Tally up the lines below with "width" in them. Answer with the number only.

Input data: Begin

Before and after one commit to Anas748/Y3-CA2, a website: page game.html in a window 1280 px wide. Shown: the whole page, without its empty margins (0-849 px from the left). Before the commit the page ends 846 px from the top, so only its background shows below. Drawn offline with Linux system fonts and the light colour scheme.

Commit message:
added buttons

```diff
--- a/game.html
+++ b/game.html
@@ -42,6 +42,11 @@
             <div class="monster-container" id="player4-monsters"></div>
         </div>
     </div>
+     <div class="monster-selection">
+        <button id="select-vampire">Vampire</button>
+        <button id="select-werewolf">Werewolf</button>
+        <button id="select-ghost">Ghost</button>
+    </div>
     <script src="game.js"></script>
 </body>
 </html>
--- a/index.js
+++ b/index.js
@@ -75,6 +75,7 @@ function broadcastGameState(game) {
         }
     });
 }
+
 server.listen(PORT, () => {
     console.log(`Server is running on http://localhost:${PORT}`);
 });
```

Input data: End
Input data: Begin

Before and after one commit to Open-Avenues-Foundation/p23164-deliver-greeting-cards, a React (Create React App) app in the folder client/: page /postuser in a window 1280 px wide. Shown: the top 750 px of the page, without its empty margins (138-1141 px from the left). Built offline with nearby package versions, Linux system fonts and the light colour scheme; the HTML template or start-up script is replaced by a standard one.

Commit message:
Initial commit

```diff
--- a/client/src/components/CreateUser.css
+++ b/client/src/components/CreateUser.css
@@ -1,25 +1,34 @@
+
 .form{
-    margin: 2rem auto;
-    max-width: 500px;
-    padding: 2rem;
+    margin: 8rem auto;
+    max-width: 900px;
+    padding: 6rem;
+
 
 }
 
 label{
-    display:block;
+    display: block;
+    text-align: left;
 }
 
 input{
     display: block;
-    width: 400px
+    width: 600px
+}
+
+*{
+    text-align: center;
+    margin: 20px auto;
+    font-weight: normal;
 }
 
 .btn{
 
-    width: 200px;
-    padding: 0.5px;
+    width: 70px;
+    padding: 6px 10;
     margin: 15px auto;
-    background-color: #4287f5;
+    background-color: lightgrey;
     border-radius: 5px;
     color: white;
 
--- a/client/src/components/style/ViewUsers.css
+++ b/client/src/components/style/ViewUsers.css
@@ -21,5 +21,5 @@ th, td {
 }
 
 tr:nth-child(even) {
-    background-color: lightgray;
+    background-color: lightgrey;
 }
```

Input data: End

Your response: 6